* _Data to use_

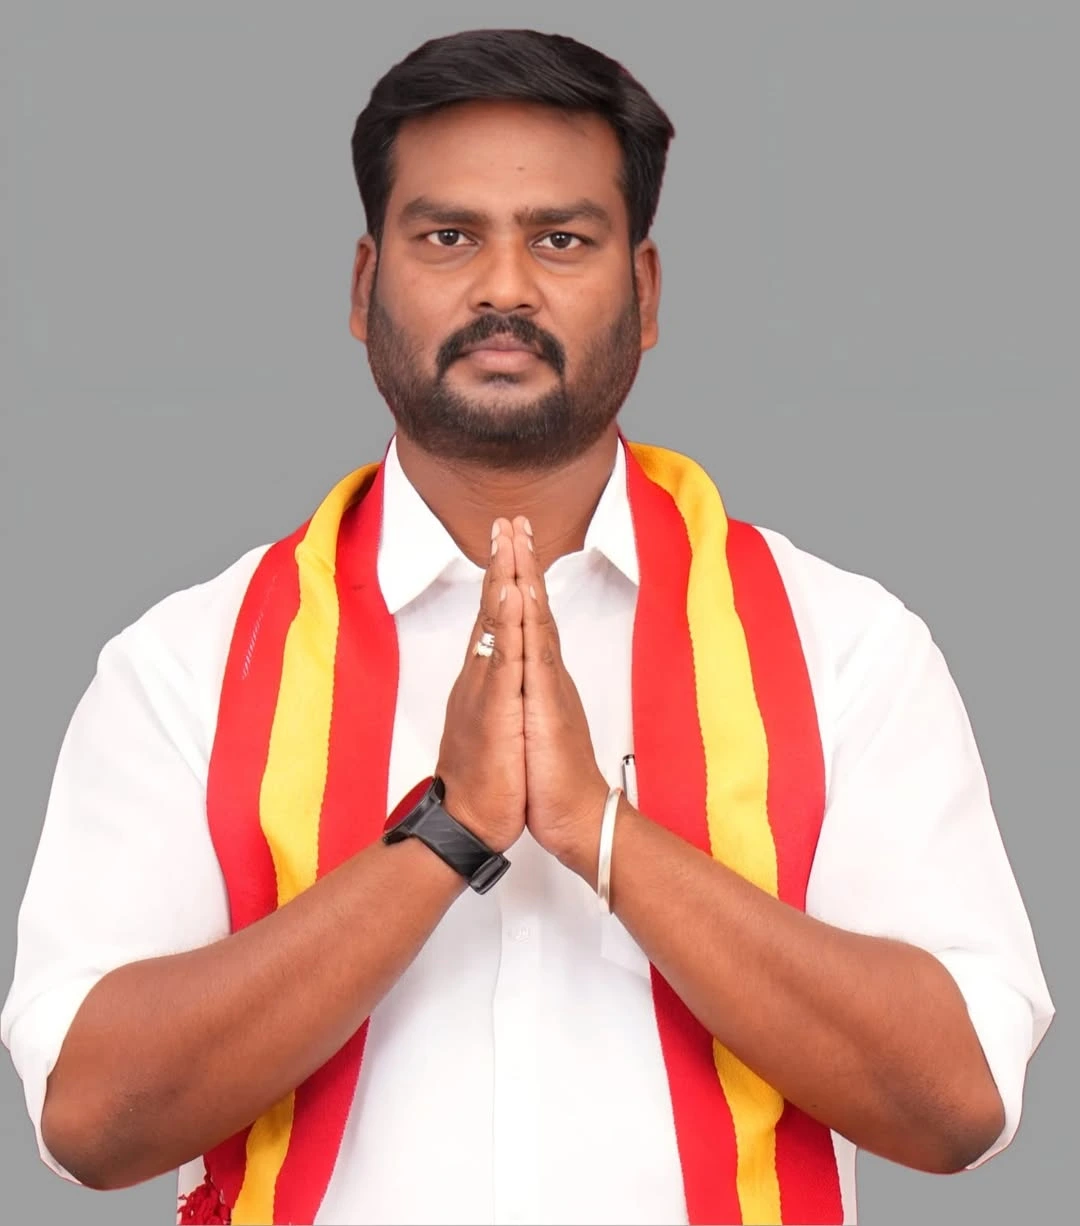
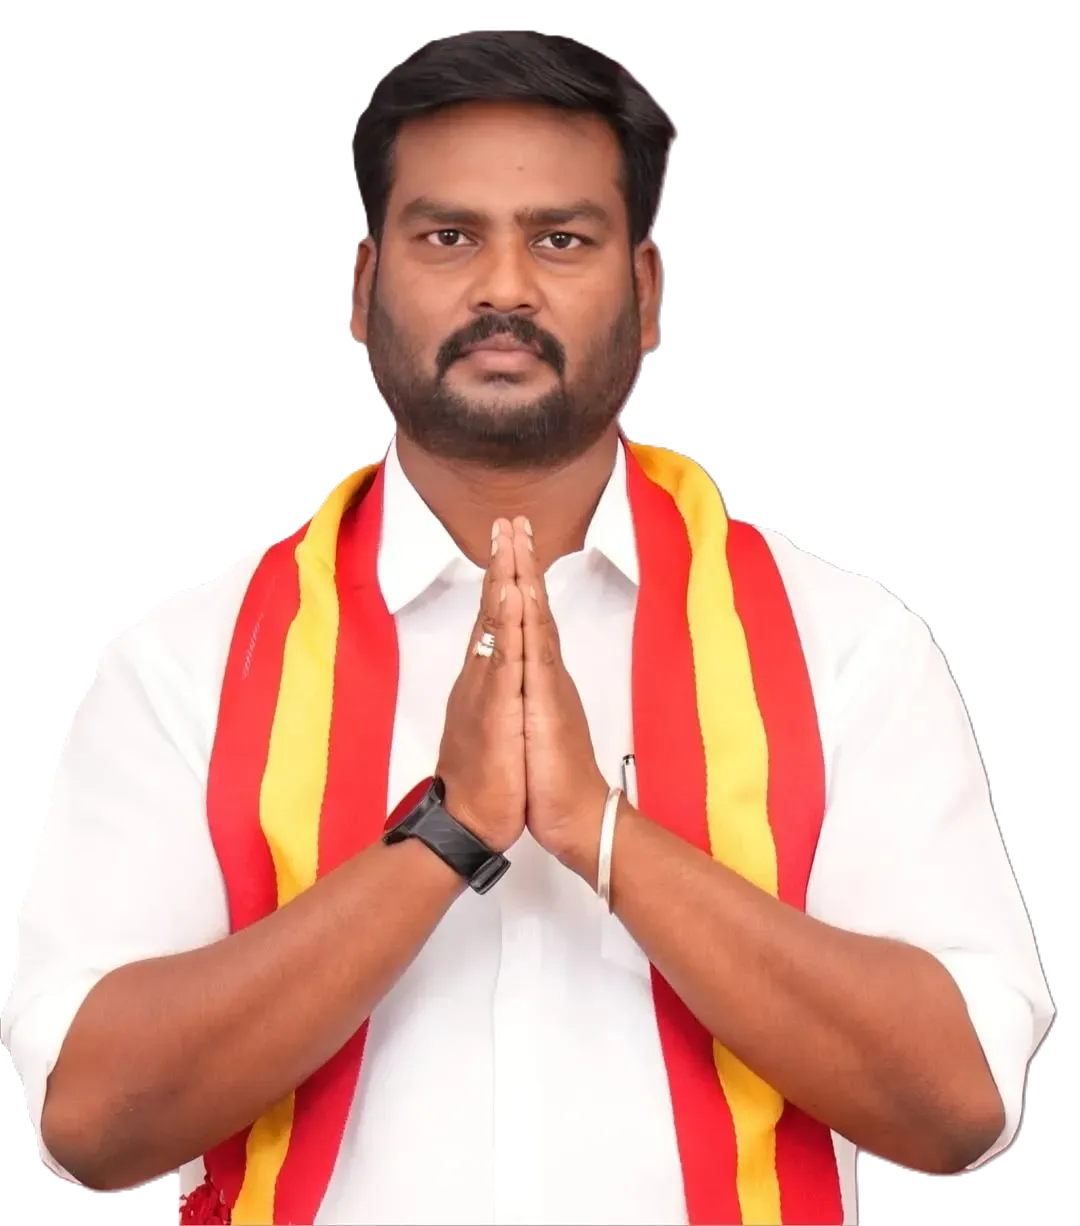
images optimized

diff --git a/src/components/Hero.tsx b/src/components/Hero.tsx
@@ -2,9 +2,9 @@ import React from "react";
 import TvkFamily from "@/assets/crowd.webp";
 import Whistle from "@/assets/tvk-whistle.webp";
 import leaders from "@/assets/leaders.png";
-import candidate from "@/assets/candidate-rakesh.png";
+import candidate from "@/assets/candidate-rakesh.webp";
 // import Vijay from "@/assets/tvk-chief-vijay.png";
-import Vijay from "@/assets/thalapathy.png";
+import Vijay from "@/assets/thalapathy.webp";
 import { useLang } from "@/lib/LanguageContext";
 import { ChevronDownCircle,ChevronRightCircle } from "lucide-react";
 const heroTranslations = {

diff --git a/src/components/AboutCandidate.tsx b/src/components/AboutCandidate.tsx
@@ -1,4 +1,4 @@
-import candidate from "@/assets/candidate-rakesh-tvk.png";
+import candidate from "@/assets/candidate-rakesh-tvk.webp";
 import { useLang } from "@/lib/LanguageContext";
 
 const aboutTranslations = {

* _What is required_
Say how many lines in the preceding material hold the word "webp"; nothing else belongs in the reply.

* _Final answer_
5